The Oilers captain, already 26 and having donned the Red and White just twice as a nationally televised junior — and never at the pro ranks — was forthright and candid on his admiration for the moment in sporting history, and its relevance to his own game.
“I thought it was really cool, it’s been what we’ve been asking for in hockey for a long time,” he said. “It was best-on-best.”
Ohtani and Trout’s head-to-head, which concluded with Team Japan securing a record third World Baseball Classic title and first since 2009, has captured the imagination of nearly every sports fan. Major League Baseball’s upload of the at bat on YouTube, posted just before midnight Eastern Time, already boasts over 1.5 million views, and has been on the tip of every sports fan's tongue since.
That sentiment, McDavid says, is what players and fans alike throughout hockey are desperately craving.
“Did you see Ohtani vs. Trout?” the NHL’s leading point-getter said, doubtlessly mimicking the hundreds of similar conversations occurring coast to coast this morning.
“Everyone’s talking about baseball.”
The NHL, for its part, has made efforts to have players involved on a worldwide stage, but has struggled with various factors.
Since the league and players failed to come to an agreement over attending the 2018 Olympic Games in South Korea, a global pandemic and Russia's war of aggression in Ukraine have kiboshed attempts in 2022 and 2024 to gather the world’s best for a highly-anticipated tournament.
The NHL’s latest attempt at a best-on-best centres around a February 2025 event, though little detail has been made available on factors such as teams, feasibility, or any of the numerous other concerns surrounding the event.

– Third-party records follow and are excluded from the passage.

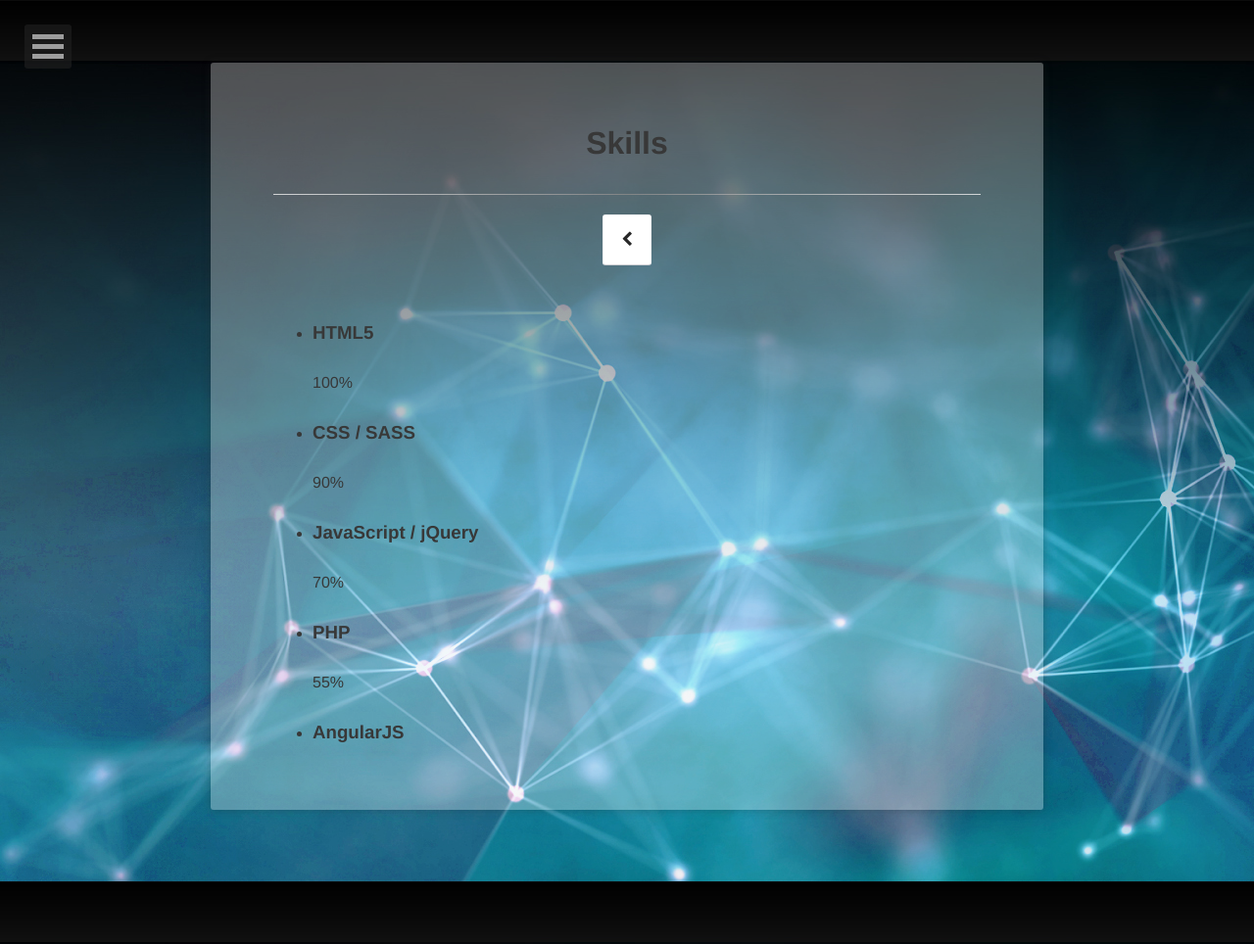
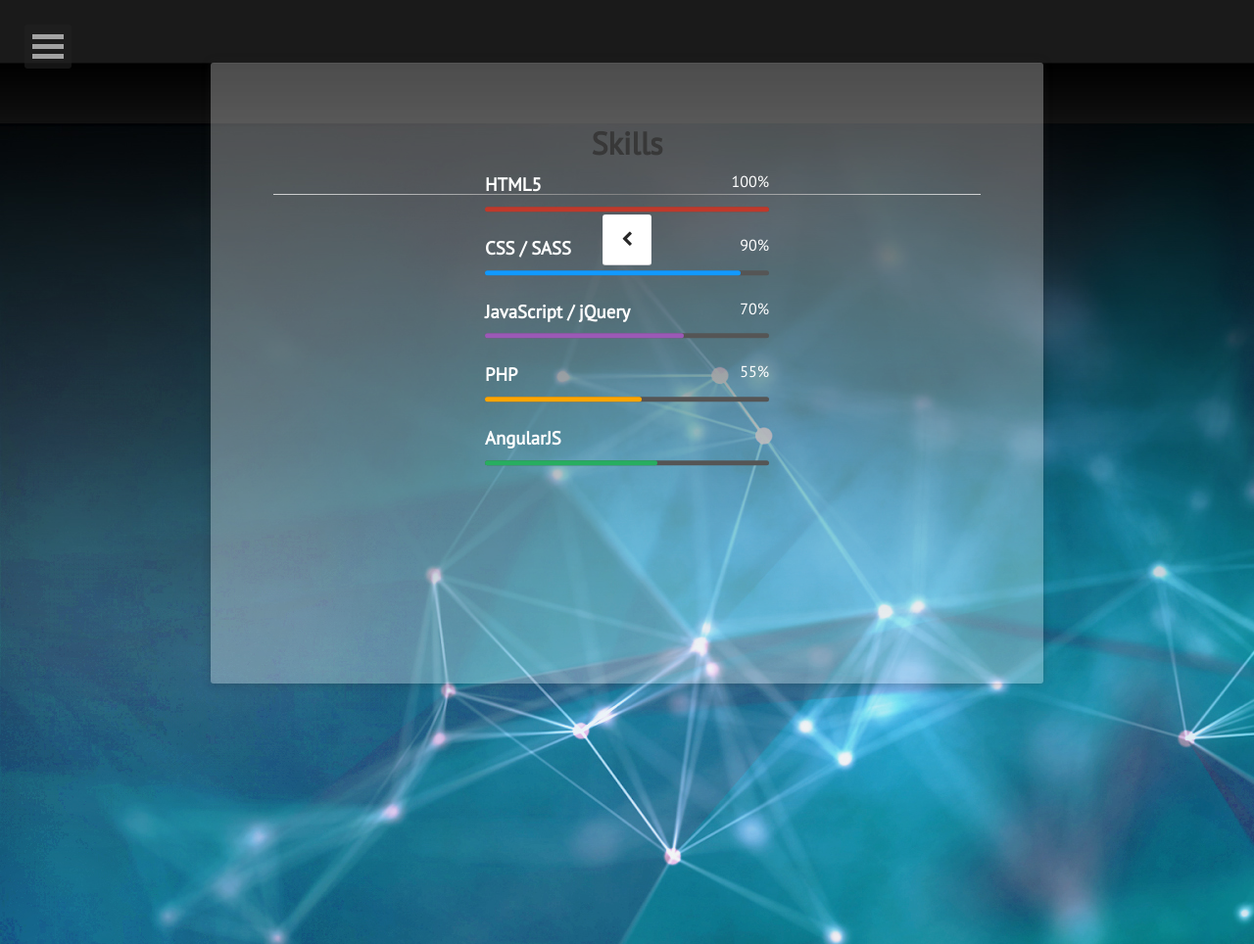
Before and after one commit to nalinraut/nalinraut.github.io, a Jekyll site: the page built from skills/index.md, in a window 1280 px wide. Shown: the whole page at 98% size. Built offline with Jekyll 4.4.1, drawn with Linux system fonts in a browser that asks for light colours.

Commit message:
Added progress bar

```diff
--- a/_sass/progress.scss
+++ b/_sass/progress.scss
@@ -1,152 +1,152 @@
-// @import url(https://fonts.googleapis.com/css?family=PT+Sans);
+@import url(https://fonts.googleapis.com/css?family=PT+Sans);
 
-// $font-family: 'PT Sans', sans-serif;
+$font-family: 'PT Sans', sans-serif;
 
-// $li-padding: 5px;
+$li-padding: 5px;
 
-// // colors
-// $background-color: #1a1a1a;
-// $progressbar-title-color: #fff;
+// colors
+$background-color: #1a1a1a;
+$progressbar-title-color: #fff;
 
-// $red: #c0392b;
-// $blue: #1199ff;
-// $purple: #9b59b6;
-// $orange: #ffa500;
-// $green: #27ae60;
+$red: #c0392b;
+$blue: #1199ff;
+$purple: #9b59b6;
+$orange: #ffa500;
+$green: #27ae60;
 
-// $animation-delay: .7s;
+$animation-delay: .7s;
 
-// @mixin border-radius($radius){
-//   -webkit-border-radius: $radius;
-//      -moz-border-radius: $radius;
-//       -ms-border-radius: $radius;
-//           border-radius: $radius;
-// }
+@mixin border-radius($radius){
+  -webkit-border-radius: $radius;
+     -moz-border-radius: $radius;
+      -ms-border-radius: $radius;
+          border-radius: $radius;
+}
 
-// *,
-// *:before,
-// *:after{
-//   margin: 0;
-//   padding: 0;
-//   -webkit-box-sizing: border-box;
-//   box-sizing: border-box;
-// }
+*,
+*:before,
+*:after{
+  margin: 0;
+  padding: 0;
+  -webkit-box-sizing: border-box;
+  box-sizing: border-box;
+}
 
-// html,body{
-//   background: $background-color;
-//   width: 100%;
-//   height: 100%;
-//   font-family: $font-family;
-// }
+html,body{
+  background: $background-color;
+  width: 100%;
+  height: 100%;
+  font-family: $font-family;
+}
 
-// .skills-bar-container{
-//   position: relative;
-//   width: 40%;
-//   min-width: 300px;
-//   top: 50%;
-//   left: 50%;
-//   -webkit-transform: translate(-50%, -50%);
-//   transform: translate(-50%, -50%);
-//   list-style:none;
+.skills-bar-container{
+  position: relative;
+  width: 40%;
+  min-width: 300px;
+  top: 50%;
+  left: 50%;
+  -webkit-transform: translate(-50%, -50%);
+  transform: translate(-50%, -50%);
+  list-style:none;
 
-//   li{
-//     position: relative;
-//     width: 100%;
-//     padding: $li-padding;
-//     margin-bottom: 10px;
+  li{
+    position: relative;
+    width: 100%;
+    padding: $li-padding;
+    margin-bottom: 10px;
 
-//     .progressbar-title{
-//       color: $progressbar-title-color;
+    .progressbar-title{
+      color: $progressbar-title-color;
 
-//       h3{
-//         display: inline-block;
-//       }
-//       .percent{
-//         position: absolute;
-//         right: $li-padding;
-//       }
-//     }// end progressbar-title
+      h3{
+        display: inline-block;
+      }
+      .percent{
+        position: absolute;
+        right: $li-padding;
+      }
+    }// end progressbar-title
 
-//     .bar-container{
-//       background: #555;
-//       position: relative;
-//       width: 100%;
-//       height: 5px;
-//       margin-top: 5px;
-//       display: block;
-//       @include border-radius(5px);
+    .bar-container{
+      background: #555;
+      position: relative;
+      width: 100%;
+      height: 5px;
+      margin-top: 5px;
+      display: block;
+      @include border-radius(5px);
 
-//       .progressbar{
-//         position:absolute;
-//         width:0%;
-//         height: 100%;
-//         @include border-radius(5px);
+      .progressbar{
+        position:absolute;
+        width:0%;
+        height: 100%;
+        @include border-radius(5px);
 
-//         -webkit-animation-duration: 2s;
-//         animation-duration: 2s;
-//         -webkit-animation-timing-function: ease-out;
-//         animation-timing-function: ease-out;
-//         -webkit-animation-fill-mode: both;
-//         animation-fill-mode: both;
-//       }
-//       #progress-html{
-//         -webkit-animation-name: progress-html;
-//         animation-name: progress-html;
-//         -webkit-animation-delay: $animation-delay;
-//         animation-delay: $animation-delay;
-//       }
+        -webkit-animation-duration: 2s;
+        animation-duration: 2s;
+        -webkit-animation-timing-function: ease-out;
+        animation-timing-function: ease-out;
+        -webkit-animation-fill-mode: both;
+        animation-fill-mode: both;
+      }
+      #progress-html{
+        -webkit-animation-name: progress-html;
+        animation-name: progress-html;
+        -webkit-animation-delay: $animation-delay;
+        animation-delay: $animation-delay;
+      }
 
-//       #progress-css{
-//         -webkit-animation-name: progress-css;
-//         animation-name: progress-css;
-//         -webkit-animation-delay: $animation-delay*2;
-//         animation-delay: $animation-delay*2;
-//       }
+      #progress-css{
+        -webkit-animation-name: progress-css;
+        animation-name: progress-css;
+        -webkit-animation-delay: $animation-delay*2;
+        animation-delay: $animation-delay*2;
+      }
 
-//       #progress-javascript{
-//         -webkit-animation-name: progress-javascript;
-//         animation-name: progress-javascript;
-//         -webkit-animation-delay:$animation-delay*3;
-//         animation-delay: $animation-delay*3;
-//       }
+      #progress-javascript{
+        -webkit-animation-name: progress-javascript;
+        animation-name: progress-javascript;
+        -webkit-animation-delay:$animation-delay*3;
+        animation-delay: $animation-delay*3;
+      }
 
-//       #progress-php{
-//         -webkit-animation-name: progress-php;
-//         animation-name: progress-php;
-//         -webkit-animation-delay: $animation-delay*4;
-//         animation-delay: $animation-delay*4;
-//       }
+      #progress-php{
+        -webkit-animation-name: progress-php;
+        animation-name: progress-php;
+        -webkit-animation-delay: $animation-delay*4;
+        animation-delay: $animation-delay*4;
+      }
 
-//       #progress-angular{
-//         -webkit-animation-name: progress-angular;
-//         animation-name: progress-angular;
-//         -webkit-animation-delay: $animation-delay*5;
-//         animation-delay: $animation-delay*5;
-//       }
-//     }// end bar-container
-//   }
-// }
+      #progress-angular{
+        -webkit-animation-name: progress-angular;
+        animation-name: progress-angular;
+        -webkit-animation-delay: $animation-delay*5;
+        animation-delay: $animation-delay*5;
+      }
+    }// end bar-container
+  }
+}
 
-// .progressred{background-color:$red;}
-// .progressblue{background-color:$blue;}
-// .progresspurple{background-color:$purple;}
-// .progressorange{background-color:$orange;}
-// .progressgreen{background-color:$green;}
+.progressred{background-color:$red;}
+.progressblue{background-color:$blue;}
+.progresspurple{background-color:$purple;}
+.progressorange{background-color:$orange;}
+.progressgreen{background-color:$green;}
 
-// @-webkit-keyframes progress-html{0%{width: 0%;} 100%{ width: 100%;}}
-// @-webkit-keyframes progress-css{0%{width: 0%;} 100%{ width: 90%;}}
-// @-webkit-keyframes progress-javascript{0%{width: 0%;} 100%{ width: 70%;}}
-// @-webkit-keyframes progress-php{0%{width: 0%;} 100%{ width: 55%;}}
-// @-webkit-keyframes progress-angular{0%{width: 0%;} 100%{ width: 65%;}}
+@-webkit-keyframes progress-html{0%{width: 0%;} 100%{ width: 100%;}}
+@-webkit-keyframes progress-css{0%{width: 0%;} 100%{ width: 90%;}}
+@-webkit-keyframes progress-javascript{0%{width: 0%;} 100%{ width: 70%;}}
+@-webkit-keyframes progress-php{0%{width: 0%;} 100%{ width: 55%;}}
+@-webkit-keyframes progress-angular{0%{width: 0%;} 100%{ width: 65%;}}
 
-// @-moz-keyframes progress-html{0%{width: 0%;} 100%{ width: 100%;}}
-// @-moz-keyframes progress-css{0%{width: 0%;} 100%{ width: 90%;}}
-// @-moz-keyframes progress-javascript{0%{width: 0%;} 100%{ width: 70%;}}
-// @-moz-keyframes progress-php{0%{width: 0%;} 100%{ width: 55%;}}
-// @-moz-keyframes progress-angular{0%{width: 0%;} 100%{ width: 65%;}}
+@-moz-keyframes progress-html{0%{width: 0%;} 100%{ width: 100%;}}
+@-moz-keyframes progress-css{0%{width: 0%;} 100%{ width: 90%;}}
+@-moz-keyframes progress-javascript{0%{width: 0%;} 100%{ width: 70%;}}
+@-moz-keyframes progress-php{0%{width: 0%;} 100%{ width: 55%;}}
+@-moz-keyframes progress-angular{0%{width: 0%;} 100%{ width: 65%;}}
 
-// @keyframes progress-html{0%{width: 0%;} 100%{ width: 100%;}}
-// @keyframes progress-css{0%{width: 0%;} 100%{ width: 90%;}}
-// @keyframes progress-javascript{0%{width: 0%;} 100%{ width: 70%;}}
-// @keyframes progress-php{0%{width: 0%;} 100%{ width: 55%;}}
-// @keyframes progress-angular{0%{width: 0%;} 100%{ width: 65%;}}
+@keyframes progress-html{0%{width: 0%;} 100%{ width: 100%;}}
+@keyframes progress-css{0%{width: 0%;} 100%{ width: 90%;}}
+@keyframes progress-javascript{0%{width: 0%;} 100%{ width: 70%;}}
+@keyframes progress-php{0%{width: 0%;} 100%{ width: 55%;}}
+@keyframes progress-angular{0%{width: 0%;} 100%{ width: 65%;}}
```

Notably, the IIHF recently announced on Wednesday that they planned to once again exclude Russia and Belarus from their 2023-24 tournament schedule, a decision that NHL officials will likely find themselves having to make ahead of as a potential 2025 World Cup begins taking shape.